In the thick of campaign season, Johnny Jones has been out on the trail stumping for his basketball team.
Jones was working the campus this week, passing out schedules to students at the union and Free Speech Alley, much the way his coach Dale Brown used to crisscross the state handing out purple and gold basketball nets.
Ever thought of reprising that, Johnny?
“I think these days you’d have to hand out purple and gold Xboxes,” Jones said with a knowing chuckle.
Once, LSU basketball was a product that sold itself.
I remember my brother and I buying season tickets for the 1989-90 season, the season of Shaq and Chris Jackson and Stanley Roberts.
We couldn’t even get seats side by side, settling for a pair of perches one behind the other in the top couple of rows of the Pete Maravich Assembly Center.
That was long, long ago. Now, an LSU fan base scarred by many years of teams that bumped along the bottom of the SEC standings instead of scaling the championship mountain tops needs to be cajoled, convinced, enticed.
Even with a generational player like Ben Simmons taking the court Friday night for his collegiate debut against McNeese State, some LSU fans are probably hesitant to give their hearts over to program that has so often left them wanting more.
If LSU fans are to be wooed to pack the PMAC in droves, game after game, it’s going to take a little convincing.
No one better to do that than Simmons himself.
Someone asked Simmons, who really does typically speak about himself in modest terms, what “making it” in basketball would mean to him.
“Making it for me is to be the best player in the world,” the 19-year-old said plainly.
For now, he will probably at least prove to be the best LSU player since Shaq. People compare him to LeBron and Magic Johnson for his ability to score and pass and block and rebound and run the floor like a much smaller player.
This season, and this will be his only season at LSU, may well be the ground floor on his basketball future. But wouldn’t it be neat to say one day you watched the hardwood version of DaVinci sitting down at his canvas just as he made his first brush strokes on the Mona Lisa.

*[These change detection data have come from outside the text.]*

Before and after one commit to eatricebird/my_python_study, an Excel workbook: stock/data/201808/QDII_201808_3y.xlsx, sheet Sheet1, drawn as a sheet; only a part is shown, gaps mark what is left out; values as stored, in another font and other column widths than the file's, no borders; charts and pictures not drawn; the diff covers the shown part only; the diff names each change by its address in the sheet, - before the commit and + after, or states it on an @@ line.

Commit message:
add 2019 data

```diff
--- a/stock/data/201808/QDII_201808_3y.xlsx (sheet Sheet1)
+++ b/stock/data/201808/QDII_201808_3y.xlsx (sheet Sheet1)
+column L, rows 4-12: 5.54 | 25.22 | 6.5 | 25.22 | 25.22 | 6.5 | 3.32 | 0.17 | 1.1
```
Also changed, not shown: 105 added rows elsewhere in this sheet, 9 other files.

Clearly though, the excitement is building. It reminds Jones, a guard on LSU’s 1981 Final Four team, still the best team in LSU history, of those heady days.
He wants to see them come back.
“I remember when the students lined up outside (the PMAC) when we had Chris and Shaq and were going to the Final Four,” Jones said. “We hope we can continue that kind of buzz.”
Junior guard Tim Quarterman knows there’s more anticipation for this season than his first two at LSU.
“It’s definitely a different feeling,” he said. “The students say they’re coming out (to watch).”
What exactly will they get to see? At first, an unfinished product. Senior guard Keith Hornsby, LSU’s toughest hombre, is expected to miss most if not all of the pre-SEC schedule after surgery. Rebound magnet Craig Victor, a beefy 6-foot-9 transfer from Arizona, won’t be eligible until after the fall semester.
is LSU team mean with its fans? Will it be just getting back to the NCAA tournament for the second straight year, something the Tigers haven’t done in a decade? Or winning a tournament game (last done in 2009)? Will it mean reaching the second weekend of the tourney? How about getting back to the Final Four, last done in 2006?
There is certainly a sense LSU will have to try to grab all the glory it can while Simmons is here, because nothing after that is guaranteed.
Maybe that’s what part of the buzz, laced with anxious anticipation, is all about.
Follow Scott Rabalais on Twitter, @RabalaisAdv.